Pablo Picasso ranks among the most significant artists in Western art history, and his extraordinarily wide-ranging body of work definitively shaped the course of modern art, influencing virtually every artist or movement that followed. Born in Spain in 1881, Picasso was the son of an academic painter and studied art in Barcelona, where the city’s fin-de-siecle avant-garde was an early influence. In 1904, he settled permanently in Paris, where he would remain for the majority of his life, and became part of the artistic milieu of the bohemian Bateau-Lavoir district. There he met poets such as Guillaume Apollinaire and Max Jacob, who became early commentators on and champions of his work.
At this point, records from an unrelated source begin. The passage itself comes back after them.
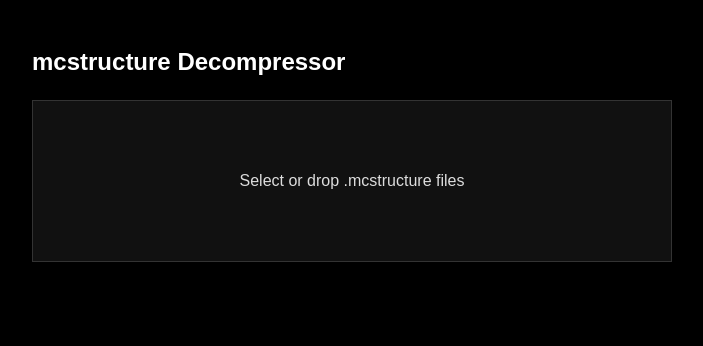
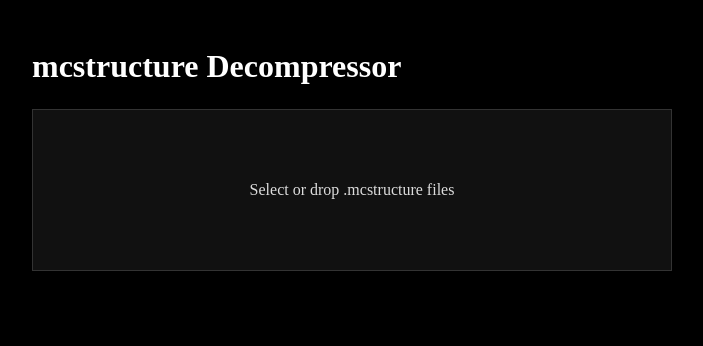
Before and after one commit to Kaim-Ru/mcstructure-decompress, a plain HTML site: page index.html in a window 1280 px wide. Shown: the whole page, without its empty margins (288-991 px from the left). Drawn offline with Linux system fonts and the light colour scheme.

Commit message:
Remove font settings
Co-Authored-By: Claude Opus 5.5 <noreply@anthropic.com>

```diff
--- a/index.html
+++ b/index.html
@@ -5,9 +5,9 @@
 <meta name="viewport" content="width=device-width, initial-scale=1">
 <title>mcstructure Decompressor</title>
 <style>
-  html, body { margin: 0; background: #000; color: #ddd; font-family: sans-serif; }
+  html, body { margin: 0; background: #000; color: #ddd; }
   main { max-width: 640px; margin: 0 auto; padding: 48px 16px; display: flex; flex-direction: column; gap: 24px; }
-  h1 { margin: 0; font-size: 24px; color: #fff; }
+  h1 { margin: 0; color: #fff; }
   label { display: flex; align-items: center; justify-content: center; min-height: 160px; border: 1px solid #333; background: #111; cursor: pointer; }
   label.over { border-color: #888; }
   input { display: none; }
```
Picasso’s work moved through several distinctive phases, though certain themes remained constant throughout his entire oeuvre. His early “Blue Period” of 1901 to 1904, named for the somber palette of the canvases, explores themes of poverty, loneliness, and despair, a response to the suicide of his friend Casagemas, with whom he had first traveled to Paris. After establishing himself in France, he turned his attention to the city’s itinerant performers, often depicting clowns and harlequins in the works of his “Rose Period.”
A formative influence on Picasso was the works he was exposed to at the notorious evening salons hosted by the adventurous art patrons Gertrude and Leo Stein, notably Fauvist works by Henri Matisse, as well as the art and artifacts of Africa and Oceania, which were avidly collected by avant-garde artists at the turn of the century. Picasso’s 1906 portrait of Gertrude Stein, in which her facial features appear to be modeled after an Iberian mask, reflects the artist’s early stylistic experiments with so-called “primitivism,” which came to full fruition in his masterpiece Les Demoiselles d’Avignon (1907). In Les Demoiselles, jagged figures adopt classically-derived poses, with African and Iberian masks in lieu of heads. The fragmented planes and sharp angles of the painting are often considered the artist’s first foray into a proto-Cubist mode.
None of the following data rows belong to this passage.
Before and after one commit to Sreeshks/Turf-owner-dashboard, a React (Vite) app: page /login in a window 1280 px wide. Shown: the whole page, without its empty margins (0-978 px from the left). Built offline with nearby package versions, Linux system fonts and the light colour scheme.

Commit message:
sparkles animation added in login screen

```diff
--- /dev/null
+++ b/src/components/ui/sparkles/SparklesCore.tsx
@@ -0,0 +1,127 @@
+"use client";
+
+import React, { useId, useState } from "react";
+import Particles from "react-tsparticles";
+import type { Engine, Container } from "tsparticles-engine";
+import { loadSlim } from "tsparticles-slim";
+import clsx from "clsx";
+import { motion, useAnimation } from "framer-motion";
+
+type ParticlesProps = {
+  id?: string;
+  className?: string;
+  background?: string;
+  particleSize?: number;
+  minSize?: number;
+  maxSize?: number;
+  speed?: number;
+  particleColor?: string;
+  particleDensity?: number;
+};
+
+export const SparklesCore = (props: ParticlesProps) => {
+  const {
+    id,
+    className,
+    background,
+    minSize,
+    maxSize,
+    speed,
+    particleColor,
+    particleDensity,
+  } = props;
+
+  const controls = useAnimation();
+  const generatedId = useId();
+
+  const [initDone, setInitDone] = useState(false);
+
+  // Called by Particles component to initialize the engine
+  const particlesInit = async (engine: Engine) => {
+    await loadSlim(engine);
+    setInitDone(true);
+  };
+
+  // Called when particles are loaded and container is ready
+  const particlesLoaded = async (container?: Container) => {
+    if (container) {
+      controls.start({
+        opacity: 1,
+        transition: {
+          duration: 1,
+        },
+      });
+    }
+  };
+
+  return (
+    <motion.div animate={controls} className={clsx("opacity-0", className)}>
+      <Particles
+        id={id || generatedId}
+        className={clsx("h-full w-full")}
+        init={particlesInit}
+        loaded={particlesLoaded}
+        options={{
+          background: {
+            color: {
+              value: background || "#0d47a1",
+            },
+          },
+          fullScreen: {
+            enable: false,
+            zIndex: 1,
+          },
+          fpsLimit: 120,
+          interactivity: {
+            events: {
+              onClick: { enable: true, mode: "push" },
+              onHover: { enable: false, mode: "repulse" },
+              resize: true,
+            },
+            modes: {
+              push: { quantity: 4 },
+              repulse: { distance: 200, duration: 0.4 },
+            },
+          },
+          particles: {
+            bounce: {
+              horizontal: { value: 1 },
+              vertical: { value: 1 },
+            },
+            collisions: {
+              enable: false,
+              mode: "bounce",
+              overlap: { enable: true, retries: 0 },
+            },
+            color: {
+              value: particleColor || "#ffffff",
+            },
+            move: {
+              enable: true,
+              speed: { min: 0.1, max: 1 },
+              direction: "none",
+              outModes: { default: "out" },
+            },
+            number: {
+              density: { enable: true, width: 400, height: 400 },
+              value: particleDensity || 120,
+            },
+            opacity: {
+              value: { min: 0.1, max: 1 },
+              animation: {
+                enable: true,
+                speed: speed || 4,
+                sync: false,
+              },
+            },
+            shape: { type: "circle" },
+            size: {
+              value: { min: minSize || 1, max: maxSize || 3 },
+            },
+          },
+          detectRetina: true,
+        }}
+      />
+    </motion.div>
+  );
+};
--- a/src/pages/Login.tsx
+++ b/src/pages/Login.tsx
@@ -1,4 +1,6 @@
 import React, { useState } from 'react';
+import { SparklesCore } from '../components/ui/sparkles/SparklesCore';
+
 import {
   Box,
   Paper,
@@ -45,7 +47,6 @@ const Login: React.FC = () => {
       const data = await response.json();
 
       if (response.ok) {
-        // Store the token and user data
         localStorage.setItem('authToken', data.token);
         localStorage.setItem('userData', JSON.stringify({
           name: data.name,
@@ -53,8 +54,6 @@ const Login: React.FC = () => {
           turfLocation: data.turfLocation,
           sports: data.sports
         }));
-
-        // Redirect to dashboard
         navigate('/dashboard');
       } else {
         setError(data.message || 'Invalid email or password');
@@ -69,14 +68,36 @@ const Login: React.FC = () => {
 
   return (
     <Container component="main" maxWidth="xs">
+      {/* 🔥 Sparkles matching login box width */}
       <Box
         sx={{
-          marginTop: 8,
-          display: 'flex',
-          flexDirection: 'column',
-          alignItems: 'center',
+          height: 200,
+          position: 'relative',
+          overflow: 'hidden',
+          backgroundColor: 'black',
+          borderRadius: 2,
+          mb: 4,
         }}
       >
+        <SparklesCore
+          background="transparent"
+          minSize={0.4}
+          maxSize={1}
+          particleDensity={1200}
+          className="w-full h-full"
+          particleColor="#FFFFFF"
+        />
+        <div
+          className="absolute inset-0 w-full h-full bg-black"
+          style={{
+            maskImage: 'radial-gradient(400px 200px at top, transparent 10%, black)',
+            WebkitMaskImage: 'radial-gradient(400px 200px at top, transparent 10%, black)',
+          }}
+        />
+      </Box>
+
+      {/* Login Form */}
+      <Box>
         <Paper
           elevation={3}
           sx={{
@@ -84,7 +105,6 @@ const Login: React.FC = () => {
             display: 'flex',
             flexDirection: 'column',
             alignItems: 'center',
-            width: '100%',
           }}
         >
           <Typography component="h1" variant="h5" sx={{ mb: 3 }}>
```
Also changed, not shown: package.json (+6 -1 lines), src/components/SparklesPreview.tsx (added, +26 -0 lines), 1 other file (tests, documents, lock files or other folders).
The Cubist style for which Picasso is perhaps best known was developed by the artist in close dialogue with Georges Braque; indeed, during the early years of Cubism, the two artists' styles were so similar that it can be difficult to distinguish the work of one from the other. These Cubist works are typically divided into two distinct phases: the first, Analytic Cubism (1910-12), is characterized by a radically simplified vocabulary of lines and planes in a near-monochrome palette of browns, ochres, and grays, while the second, Synthetic Cubism (1912-14), is marked by the incorporation of collaged elements, such as scraps of paper, bottle labels, and newsprint.
Following World War I, Picasso’s work turned away from Cubism towards an exploration of a classicizing mode, and his work of the interwar years often explores mythological subjects such as minotaurs, centaurs, and satyrs, as well as sculptural figures clad in togas. His work of the late 1920s also reflects the influence of Surrealism, with depictions of ambiguous, anthropomorphic objects and grotesquely distorted figures.
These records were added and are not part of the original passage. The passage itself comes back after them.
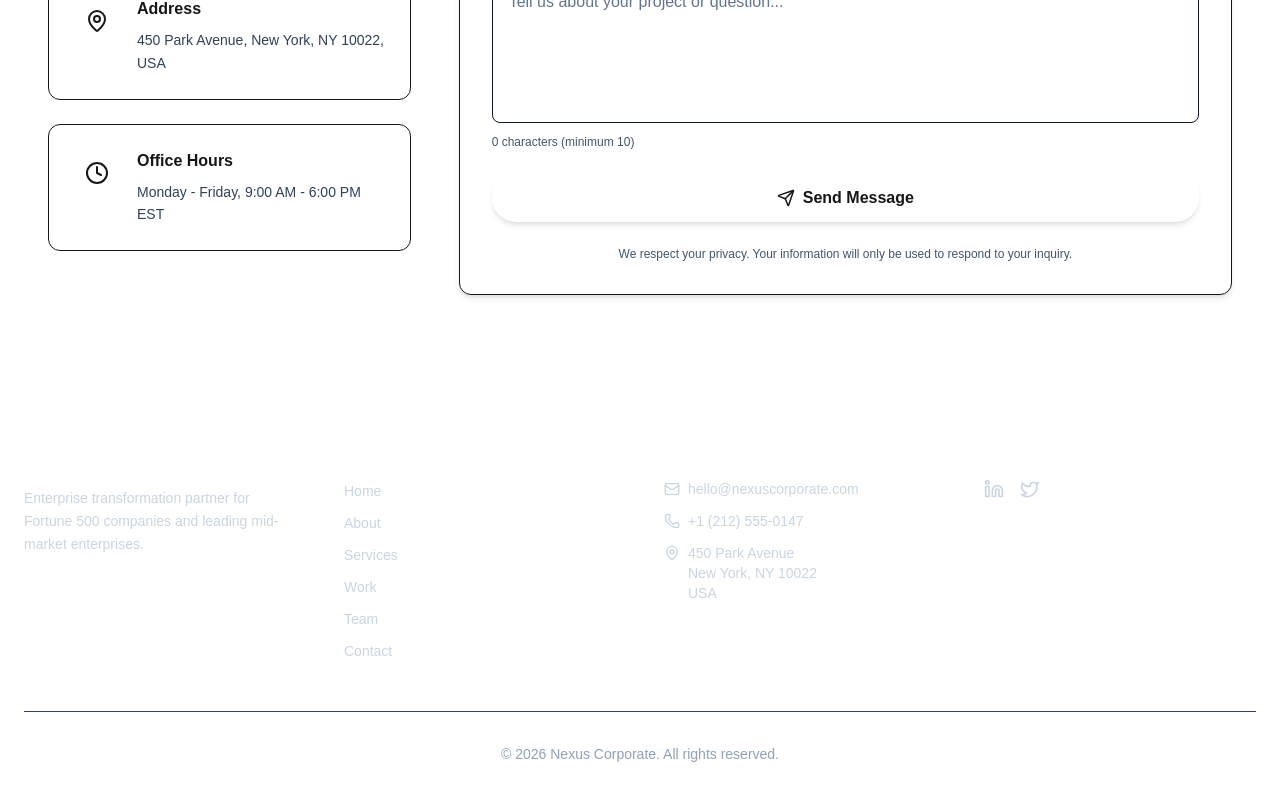
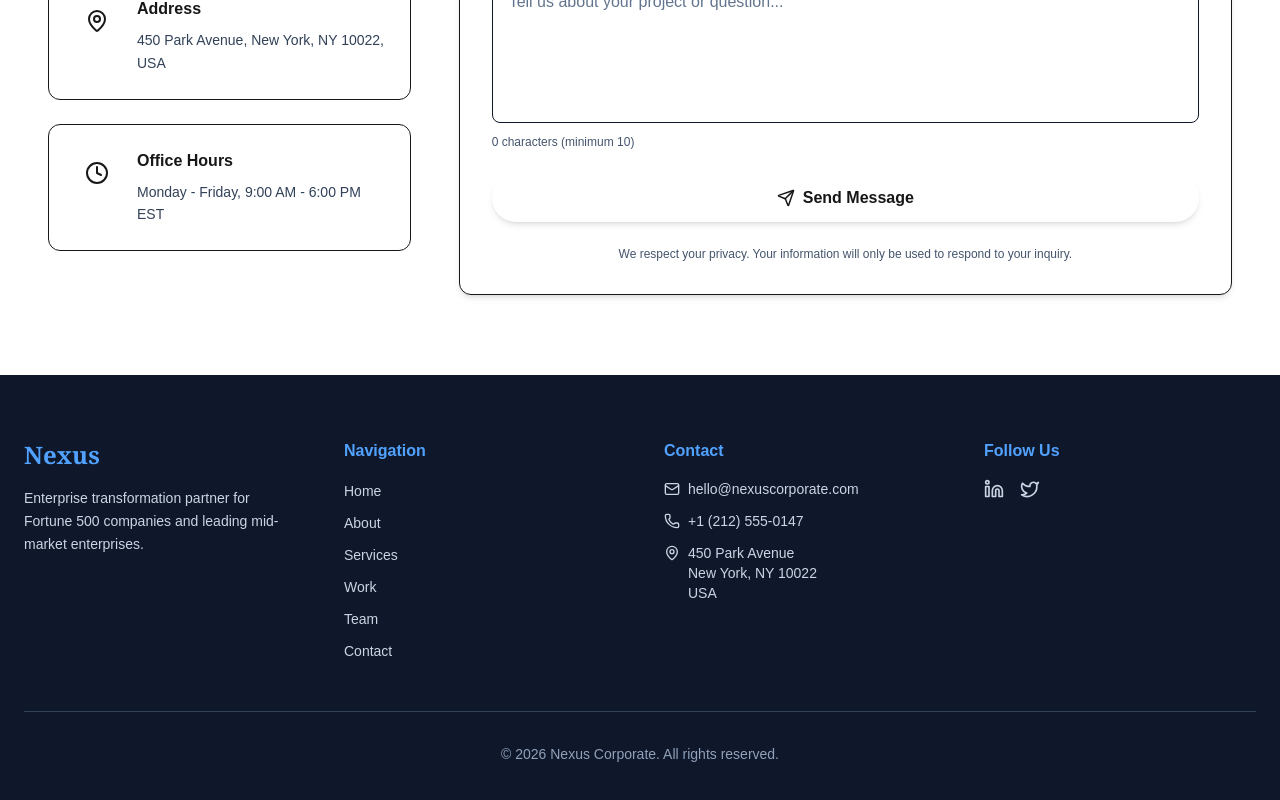
Before and after one commit to primyst/nexus, a Next.js app in the folder my-app/: page / in a window 1280 px wide. Shown: the part 4390-5190 px from the top of the page. Built offline with nearby package versions, Linux system fonts and the light colour scheme.

Commit message:
Update Footer.tsx

```diff
--- a/my-app/components/Footer.tsx
+++ b/my-app/components/Footer.tsx
@@ -6,13 +6,13 @@ export default function Footer() {
   const currentYear = new Date().getFullYear();
 
   return (
-    <footer className="bg-brand-dark text-white py-16">
+    <footer className="bg-slate-900 text-white py-16">
       <div className="max-w-7xl mx-auto px-6">
         {/* Main Footer Content */}
         <div className="grid md:grid-cols-4 gap-12 mb-12">
           {/* Brand */}
           <div className="animate-fade-in-left">
-            <h3 className="text-2xl font-bold text-brand-accent mb-4 font-serif animate-slide-down">
+            <h3 className="text-2xl font-bold text-blue-400 mb-4 font-serif animate-slide-down">
               Nexus
             </h3>
             <p className="text-slate-300 text-sm leading-relaxed animate-fade-in" style={{ animationDelay: '0.1s' }}>
@@ -22,13 +22,13 @@ export default function Footer() {
 
           {/* Navigation */}
           <div className="animate-fade-in-up" style={{ animationDelay: '0.1s' }}>
-            <h4 className="text-brand-accent font-semibold mb-4">Navigation</h4>
+            <h4 className="text-blue-400 font-semibold mb-4">Navigation</h4>
             <ul className="space-y-2">
               {['Home', 'About', 'Services', 'Work', 'Team', 'Contact'].map((item, idx) => (
                 <li key={item} className="animate-fade-in-up" style={{ animationDelay: `${0.15 + idx * 0.05}s` }}>
                   <Link
-                    href={`/${item.toLowerCase()}`}
-                    className="text-slate-300 hover:text-brand-accent transition-colors duration-300 text-sm font-medium hover:translate-x-1 transform"
+                    href={`/${item === 'Home' ? '' : item.toLowerCase()}`}
+                    className="text-slate-300 hover:text-blue-400 transition-colors duration-300 text-sm font-medium hover:translate-x-1 transform"
                   >
                     {item}
                   </Link>
@@ -39,15 +39,15 @@ export default function Footer() {
 
           {/* Contact */}
           <div className="animate-fade-in-up" style={{ animationDelay: '0.2s' }}>
-            <h4 className="text-brand-accent font-semibold mb-4">Contact</h4>
+            <h4 className="text-blue-400 font-semibold mb-4">Contact</h4>
             <ul className="space-y-3 text-sm">
-              <li className="flex items-center gap-2 text-slate-300 hover:text-brand-accent transition-colors duration-300 group">
+              <li className="flex items-center gap-2 text-slate-300 hover:text-blue-400 transition-colors duration-300 group">
                 <Mail size={16} className="group-hover:scale-110 transition-transform" />
                 <a href="mailto:hello@nexuscorporate.com" className="font-medium hover:underline">
                   hello@nexuscorporate.com
                 </a>
               </li>
-              <li className="flex items-center gap-2 text-slate-300 hover:text-brand-accent transition-colors duration-300 group">
+              <li className="flex items-center gap-2 text-slate-300 hover:text-blue-400 transition-colors duration-300 group">
                 <Phone size={16} className="group-hover:scale-110 transition-transform" />
                 <a href="tel:+12125550147" className="font-medium hover:underline">
                   +1 (212) 555-0147
@@ -66,17 +66,17 @@ export default function Footer() {
 
           {/* Social */}
           <div className="animate-fade-in-right" style={{ animationDelay: '0.3s' }}>
-            <h4 className="text-brand-accent font-semibold mb-4">Follow Us</h4>
+            <h4 className="text-blue-400 font-semibold mb-4">Follow Us</h4>
             <div className="flex gap-4">
               <a
                 href="#"
-                className="text-slate-300 hover:text-brand-accent transition-all duration-300 transform hover:scale-125 hover:-translate-y-1"
+                className="text-slate-300 hover:text-blue-400 transition-all duration-300 transform hover:scale-125 hover:-translate-y-1"
               >
                 <Linkedin size={20} />
               </a>
               <a
                 href="#"
-                className="text-slate-300 hover:text-brand-accent transition-all duration-300 transform hover:scale-125 hover:-translate-y-1"
+                className="text-slate-300 hover:text-blue-400 transition-all duration-300 transform hover:scale-125 hover:-translate-y-1"
               >
                 <Twitter size={20} />
               </a>
```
The outbreak of the Spanish Civil War in the late 1930s had a dramatic effect upon Picasso, resulting in one of the most significant works of his career, the massive, mural-like tableau Guernica (1937), which memorializes the bombing of a Spanish town. He evokes the horrors of war and attendant human suffering in a chaotic arrangement of fragmented planes, recalling his earlier Cubist works, alongside writhing figures, disembodied heads, and braying horses. The work was first displayed at the Spanish Pavilion at the 1937 Exposition Universelle in Paris and was sent on an international tour to raise funds and awareness about the Spanish plight.
In the postwar years, up until the very end of his life, Picasso continued to experiment in multiple mediums, including ceramics, sculpture, and printmaking. The last two decades of his life were among his most prolific, and his work of this period often exhibits a sense of freedom of expression, coloristic ingenuity, and stylistic diversity, often returning not only to themes he had explored earlier in his career, but also the work of the Old Masters.
Château Grimaldi, Antibes, France
Guggenheim Museum, New York, NY
Louvre Museum, Paris, France
Metropolitan Museum of Art, New York, NY
Modern Museum of Art, New York, NY
Museo Nacional Centro de Arte Reina Sofía, Madrid, Spain
Museo Picasso Málaga, Málaga, Spain
Museu Picasso, Barcelona, Spain
Norton Simon Museum, Pasadena, CA
Philadelphia Museum of Art, Philadelphia, PA
Richmond Art Museum, Richmond, IN